• Instructions to follow:
What you give back must match the data character for character.

(Version difference data)
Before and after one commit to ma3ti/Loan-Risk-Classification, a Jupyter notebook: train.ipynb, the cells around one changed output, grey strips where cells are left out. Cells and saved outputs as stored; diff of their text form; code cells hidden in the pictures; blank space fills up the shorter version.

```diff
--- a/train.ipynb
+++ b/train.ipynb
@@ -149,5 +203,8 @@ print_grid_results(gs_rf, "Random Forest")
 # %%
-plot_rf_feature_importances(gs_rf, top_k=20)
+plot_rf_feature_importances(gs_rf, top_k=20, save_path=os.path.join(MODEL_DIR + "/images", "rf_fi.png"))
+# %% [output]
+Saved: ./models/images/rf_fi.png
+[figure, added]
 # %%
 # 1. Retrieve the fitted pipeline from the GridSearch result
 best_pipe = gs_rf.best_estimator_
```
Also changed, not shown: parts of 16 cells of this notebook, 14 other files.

• Written answer:
Before and after one commit to ma3ti/Loan-Risk-Classification, a Jupyter notebook: train.ipynb, the cells around one changed output, grey strips where cells are left out. Cells and saved outputs as stored; diff of their text form; code cells hidden in the pictures; blank space fills up the shorter version.

```diff
--- a/train.ipynb
+++ b/train.ipynb
@@ -149,5 +203,8 @@ print_grid_results(gs_rf, "Random Forest")
 # %%
-plot_rf_feature_importances(gs_rf, top_k=20)
+plot_rf_feature_importances(gs_rf, top_k=20, save_path=os.path.join(MODEL_DIR + "/images", "rf_fi.png"))
+# %% [output]
+Saved: ./models/images/rf_fi.png
+[figure, added]
 # %%
 # 1. Retrieve the fitted pipeline from the GridSearch result
 best_pipe = gs_rf.best_estimator_
```
Also changed, not shown: parts of 16 cells of this notebook, 14 other files.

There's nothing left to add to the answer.